faceted projects. Back to Basics is a crucial element in any

practitioner’s journey. I am embracing the ‘in-between’ state

of my being - neither here nor there. Nevertheless, I am

excited with possibilities.

Back to Basics program / JULY 2018

Blythe Cheung

Hong Kong



Collect remnants of the ever-changing world, distil

overlooked mystery and wonder among seemingly mundane

and repetitive happenings into carries of their own kind.

These debris, magic that radiates beauty, define the finest

moments and so makes them worthy.

My multi-disciplinary practice mainly consists of drawings/

writing/ installation/ performance/ sound. Each component

works together like notes of a chord, and contributes a unique

tone to the composition. Through different passageways, I

find the delicate balance to enrich and amplify meanings,

bridges new points of entry to a collective experience that

resonates within and beyond. In a place where we see the

extraordinary in ordinary, we perhaps catch a glimpse of


夏 渺 橋 綠

The pronunciation of Hämeenkyrö, the municipality where

Arteles is, rings a bell to me in Cantonese - 夏 Haa6 渺 Miu5 橋

Kiu4 綠 Luk6. These Chinese characters translates into - vast

summer, emerald bridge - and from there onwards, words,

pictures, sounds, and textures eventually fold themselves

into this piece of work - a performative, sculptural reading

material - I first started making in Arteles, July 2018.

Back to Basics program / JULY 2018

Tamara Lazaroff




I’m an emerging writer of fiction & creative non-fiction

based in Brisbane, Australia. Over 25 of my short stories

and personal essays have been published, broadcast and

performed in Australia, the UK and New Zealand. Some have

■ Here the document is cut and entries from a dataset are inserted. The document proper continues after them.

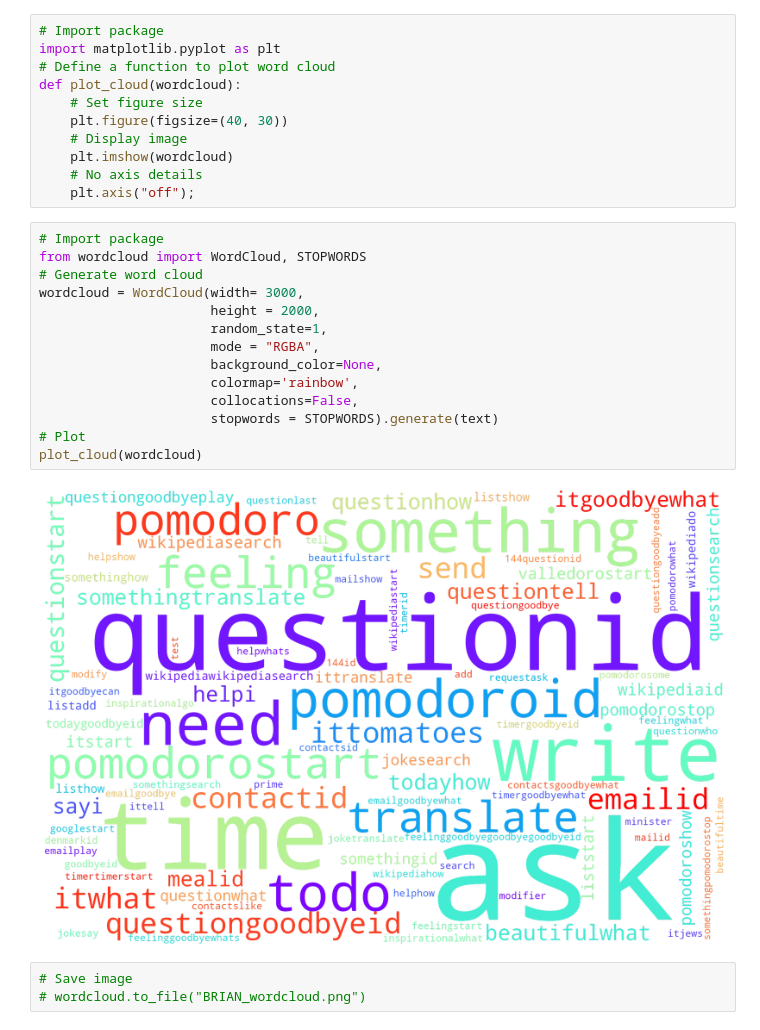
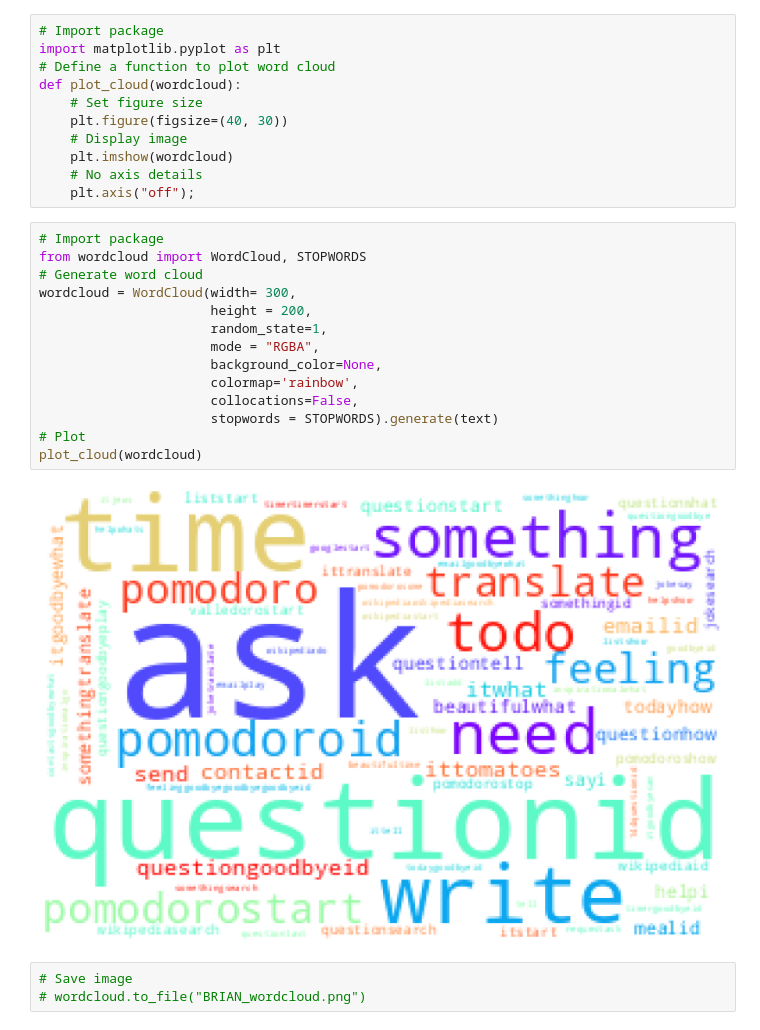
Before and after one commit to IAmGregorJ/BRIAN_Code, a Jupyter notebook: Scripts/BRIAN_wordcloud.ipynb, the cells around one changed output. Drawn from its saved outputs; the diff is of its cells as text.

Commit message:
wordcloud script modified

```diff
--- a/Scripts/BRIAN_wordcloud.ipynb
+++ b/Scripts/BRIAN_wordcloud.ipynb
@@ -30,19 +30,19 @@ def plot_cloud(wordcloud):
 # %%
 # Import package
 from wordcloud import WordCloud, STOPWORDS
 # Generate word cloud
-wordcloud = WordCloud(width= 3000,
-                      height = 2000,
+wordcloud = WordCloud(width= 300,
+                      height = 200,
                       random_state=1,
                       mode = "RGBA",
                       background_color=None,
                       colormap='rainbow',
                       collocations=False,
                       stopwords = STOPWORDS).generate(text)
 # Plot
 plot_cloud(wordcloud)
 # %% [output]
-[figure, old version]
+[figure, new version]
 # %%
 # Save image
 # wordcloud.to_file("BRIAN_wordcloud.png")
```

won, been highly commended or been longlisted for awards,

including the Biennial Literary Award, the Elizabeth Jolley